The lines to copy are those in the listing below that contain the word "overflow".

Start of DATA FOR ANALYSIS

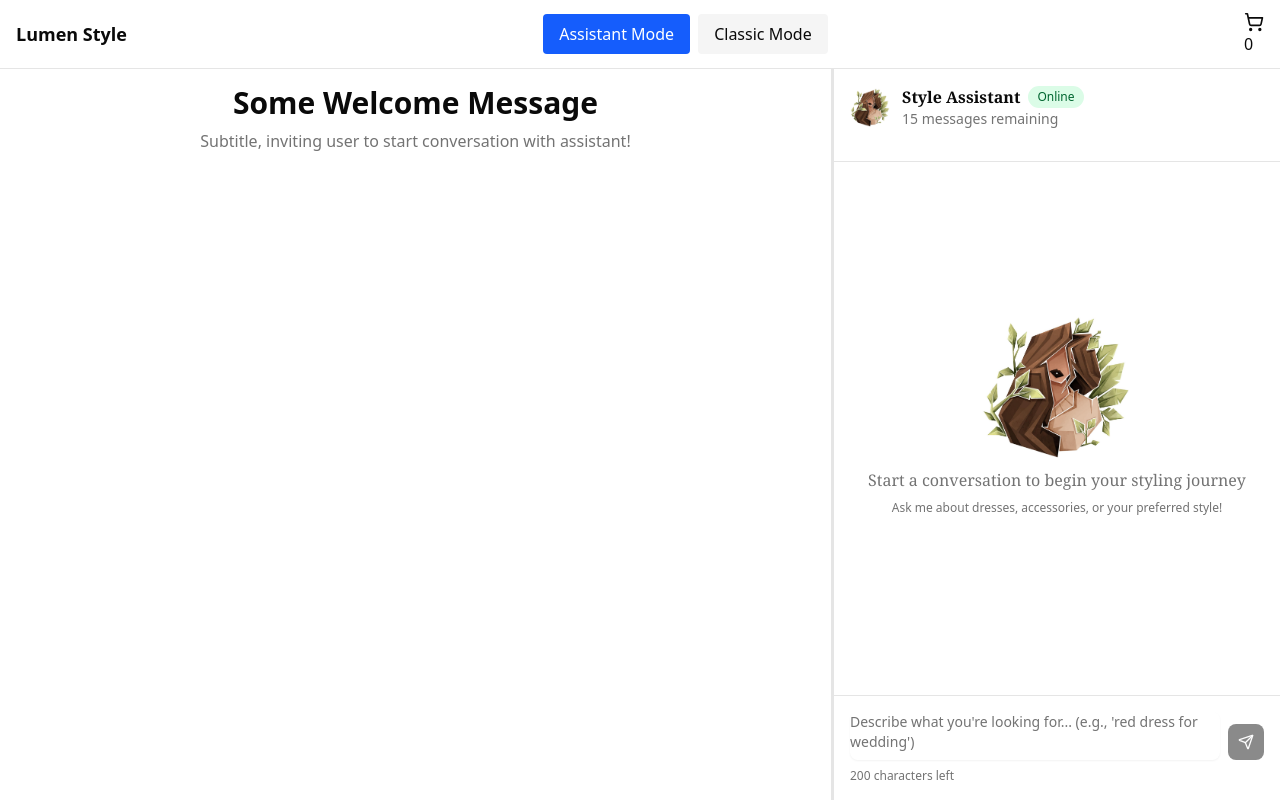
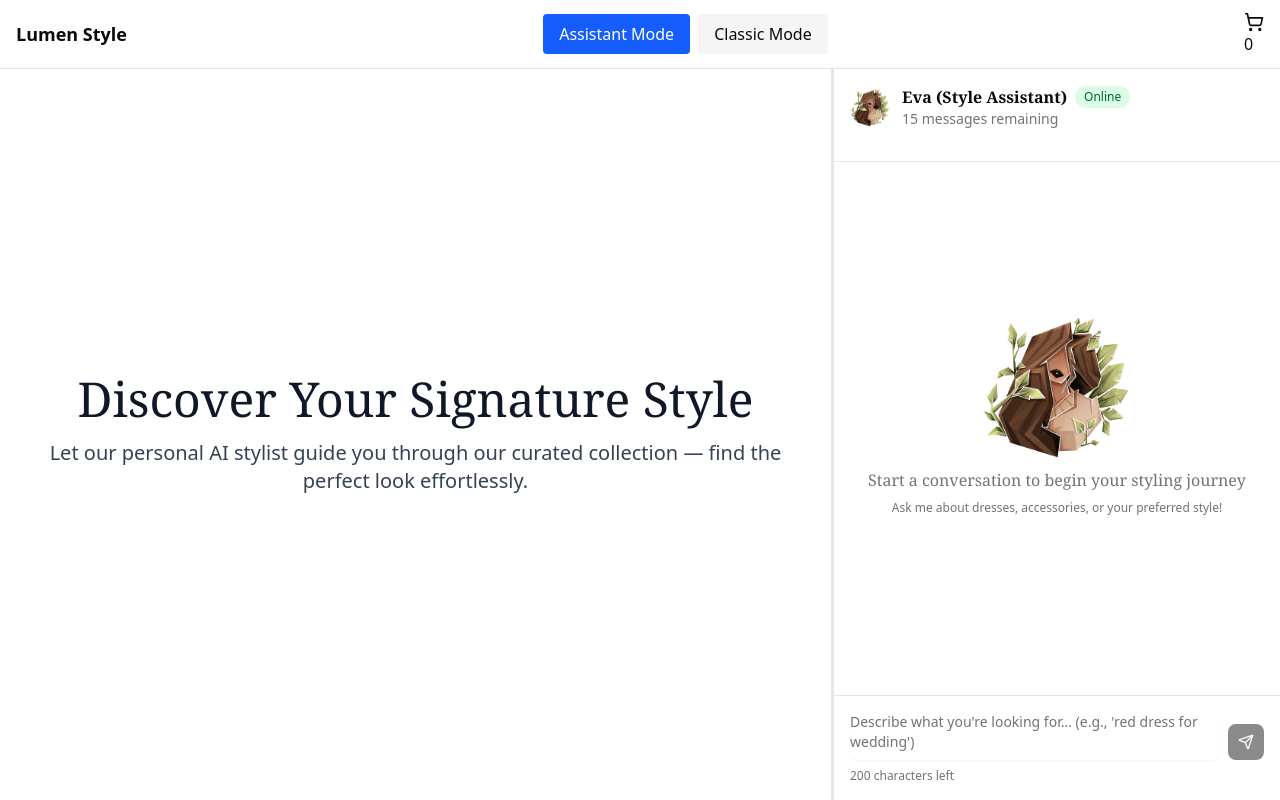
Before and after one commit to gervais-amoah/lumen-collection, a Next.js app: page / in a window 1280 px wide. Built offline with nearby package versions, Linux system fonts and the light colour scheme.

Commit message:
feat: enhance welcome message and chat panel styling for improved user engagement

```diff
--- a/app/(assistant)/page.tsx
+++ b/app/(assistant)/page.tsx
@@ -9,9 +9,9 @@ export default function WelcomePage() {
   const products = useProductStore((state) => state.products);
 
   return (
-    <div className="flex flex-1 overflow-hidden">
+    <div className="flex flex-1 overflow-hidden h-full">
       {/* Left Panel */}
-      <div className="w-[65%] border-r relative overflow-auto p-4">
+      <div className="w-[65%] border-r relative overflow-auto p-4 h-full">
         {products.length === 0 ? (
           <WelcomeMessage />
         ) : (
--- a/app/globals.css
+++ b/app/globals.css
@@ -120,3 +120,7 @@
     @apply bg-background text-foreground;
   }
 }
+
+body {
+  font-family: var(--font-sans);
+}
--- a/components/assistant/chat-panel.tsx
+++ b/components/assistant/chat-panel.tsx
@@ -155,7 +155,9 @@ export function ChatPanel() {
           </Avatar>
           <div className="flex-1">
             <div className="flex items-center gap-2">
-              <h3 className="font-serif font-semibold">Style Assistant</h3>
+              <h3 className="font-serif font-semibold">
+                Eva (Style Assistant)
+              </h3>
               <Badge
                 variant="secondary"
                 className="bg-green-100 text-green-800 hover:bg-green-100"
--- a/components/assistant/welcome-message.tsx
+++ b/components/assistant/welcome-message.tsx
@@ -2,18 +2,25 @@
 
 import FadeContent from "@/components/animation/fade-content";
 
-
 export function WelcomeMessage() {
   return (
-    <FadeContent blur={true} duration={1000} easing="ease-out" initialOpacity={0}>
-      <div className="flex flex-col items-center justify-center h-full text-center px-6">
-        <h1 className="text-3xl font-bold mb-2">
-          Some Welcome Message
-        </h1>
-        <p className="text-muted-foreground max-w-md">
-          Subtitle, inviting user to start conversation with assistant!
-        </p>
-      </div>
-    </FadeContent>
+    <div className="h-full flex flex-col justify-center items-center space-y-4 px-4  py-12">
+      <FadeContent
+        blur={true}
+        duration={1000}
+        easing="ease-out"
+        initialOpacity={0}
+      >
+        <div className="text-center">
+          <h1 className="font-serif text-4xl md:text-5xl text-gray-900 mb-4">
+            Discover Your Signature Style
+          </h1>
+          <p className="font-sans text-base md:text-xl text-gray-700">
+            Let our personal AI stylist guide you through our curated collection
+            — find the perfect look effortlessly.
+          </p>
+        </div>
+      </FadeContent>
+    </div>
   );
 }
```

End of DATA FOR ANALYSIS

**RESPONSE FOR THIS EXERCISE**:
-    <div className="flex flex-1 overflow-hidden">
+    <div className="flex flex-1 overflow-hidden h-full">
-      <div className="w-[65%] border-r relative overflow-auto p-4">
+      <div className="w-[65%] border-r relative overflow-auto p-4 h-full">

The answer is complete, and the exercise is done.